*Source data:*
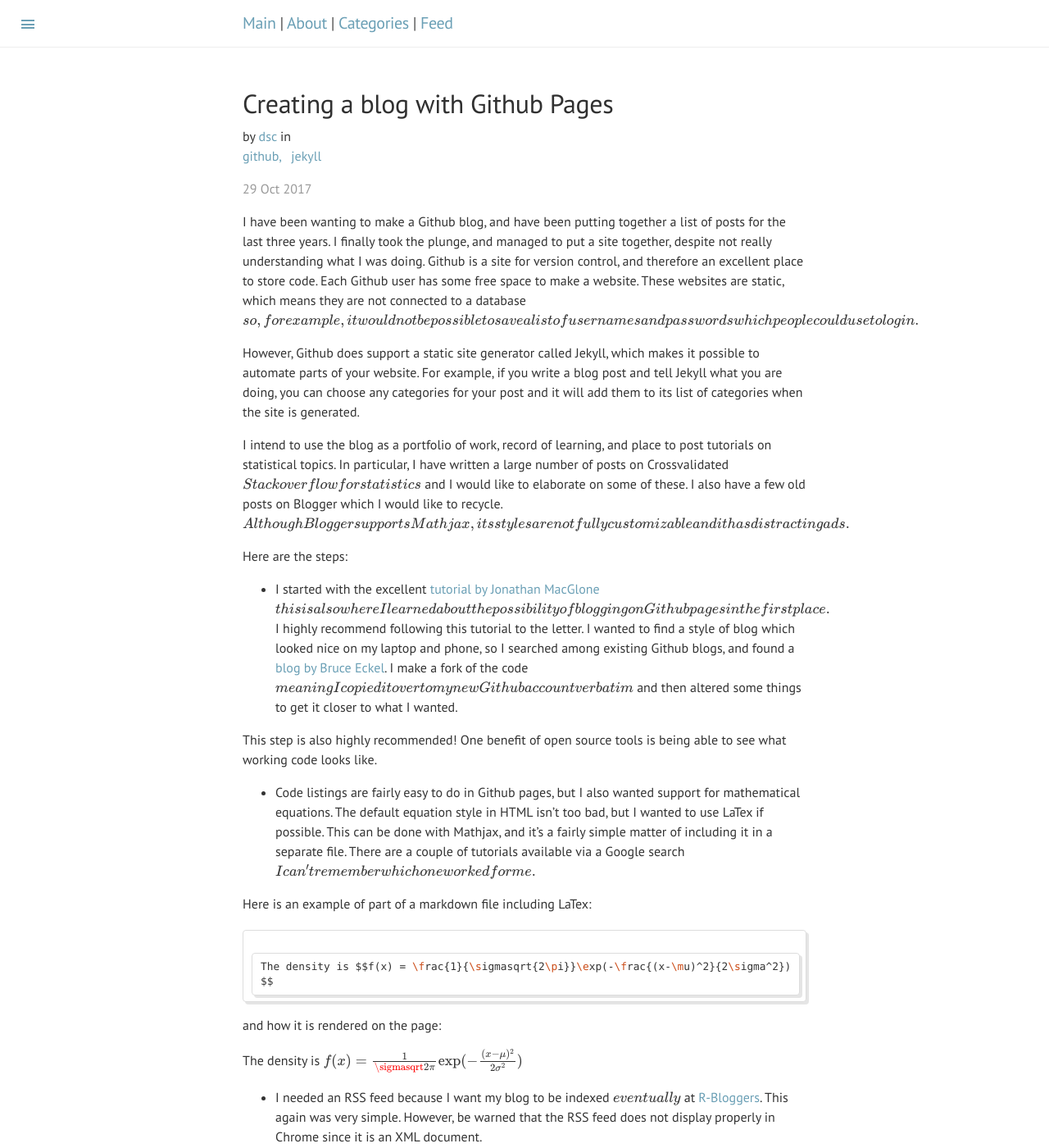
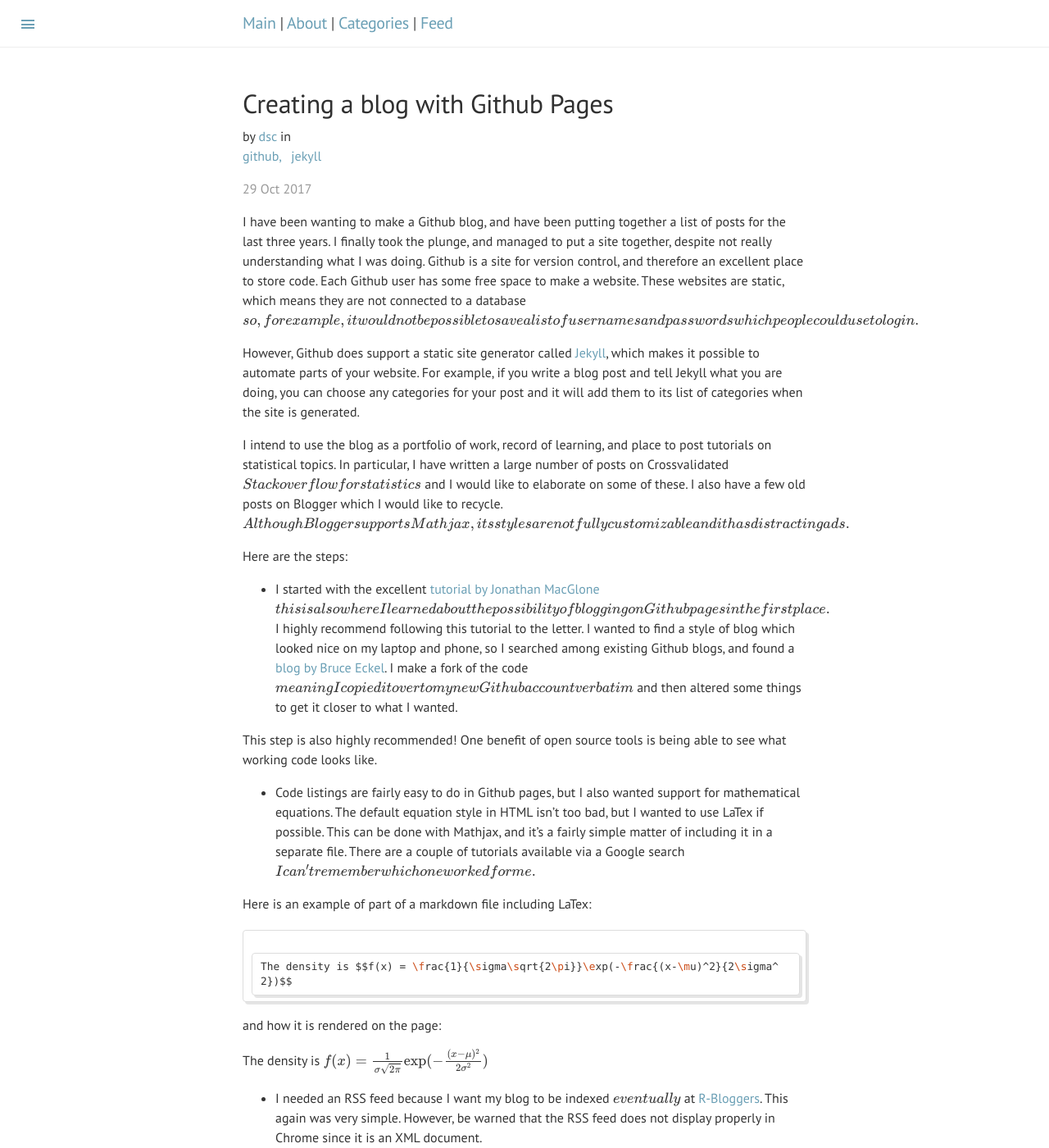
Before and after one commit to datascienceconfidential/datascienceconfidential.github.io, a Jekyll site: the page built from _posts/2017-29-10-jekyll-blog.md, in a window 1280 px wide and 1400 px high. Shown: the whole window at 82% size. Built offline with Jekyll 4.4.1, drawn with Linux system fonts in a browser that asks for light colours; formulas are drawn with MathJax 3; comment, search, counter and statistics services are not loaded.

Commit message:
needed to escape brackets

````diff
--- a/_posts/2017-29-10-jekyll-blog.md
+++ b/_posts/2017-29-10-jekyll-blog.md
@@ -9,17 +9,17 @@ categories: github, jekyll
 I have been wanting to make a Github blog, and have been putting together a list of posts for the last three years.
 I finally took the plunge, and managed to put a site together, despite not really understanding what I was doing. Github is a site for
 version control, and therefore an excellent place to store code. Each Github user has some free space to make a website. These websites
-are static, which means they are not connected to a database (so, for example, it would not be possible to save a list of usernames and
-passwords which people could use to log in.)
+are static, which means they are not connected to a database \(so, for example, it would not be possible to save a list of usernames and
+passwords which people could use to log in.\)
 
-However, Github does support a static site generator called Jekyll, which makes it possible to automate parts of your website.
+However, Github does support a static site generator called <a href="https://jekyllrb.com/">Jekyll</a>, which makes it possible to automate parts of your website.
 For example, if you write a blog post and tell Jekyll what you are doing, you can choose any categories for your post and it will add
 them to its list of categories when the site is generated.
 
 I intend to use the blog as a portfolio of work, record of learning, and place to post tutorials on statistical topics.
-In particular, I have written a large number of posts on Crossvalidated (Stackoverflow for statistics) and I would like to elaborate
-on some of these. I also have a few old posts on Blogger which I would like to recycle. (Although Blogger supports Mathjax, its styles
-are not fully customizable and it has distracting ads.)
+In particular, I have written a large number of posts on Crossvalidated \(Stackoverflow for statistics\) and I would like to elaborate
+on some of these. I also have a few old posts on Blogger which I would like to recycle. \(Although Blogger supports Mathjax, its styles
+are not fully customizable and it has distracting ads.\)
 
 Here are the steps:
 
@@ -35,18 +35,18 @@ This step is also highly recommended! One benefit of open source tools is being
 
 * Code listings are fairly easy to do in Github pages, but I also wanted support for mathematical equations. The default equation style
 in HTML isn’t too bad, but I wanted to use LaTex if possible. This can be done with Mathjax, and it’s a fairly simple matter of
-including it in a separate file. There are a couple of tutorials available via a Google search (I can’t remember which one worked for
-me.)
+including it in a separate file. There are a couple of tutorials available via a Google search \(I can’t remember which one worked for
+me.\)
 
 Here is an example of part of a markdown file including LaTex:
 
 ```markdown
-The density is $$f(x) = \frac{1}{\sigmasqrt{2\pi}}\exp(-\frac{(x-\mu)^2}{2\sigma^2})$$
+The density is $$f(x) = \frac{1}{\sigma\sqrt{2\pi}}\exp(-\frac{(x-\mu)^2}{2\sigma^2})$$
 ```
 
 and how it is rendered on the page:
 
-The density is $$f(x) = \frac{1}{\sigmasqrt{2\pi}}\exp(-\frac{(x-\mu)^2}{2\sigma^2})$$
+The density is $$f(x) = \frac{1}{\sigma\sqrt{2\pi}}\exp(-\frac{(x-\mu)^2}{2\sigma^2})$$
 
 * I needed an RSS feed because I want my blog to be indexed (eventually) at <a href="https://www.r-bloggers.com/">R-Bloggers</a>.
 This again was very simple. However, be warned that the RSS feed does not display properly in Chrome since it is an XML document.
````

*What is being asked:* Find the lines in the entries above where "categories" occurs, and copy each of them.

*Reply:*
@@ -9,17 +9,17 @@ categories: github, jekyll
 For example, if you write a blog post and tell Jekyll what you are doing, you can choose any categories for your post and it will add
 them to its list of categories when the site is generated.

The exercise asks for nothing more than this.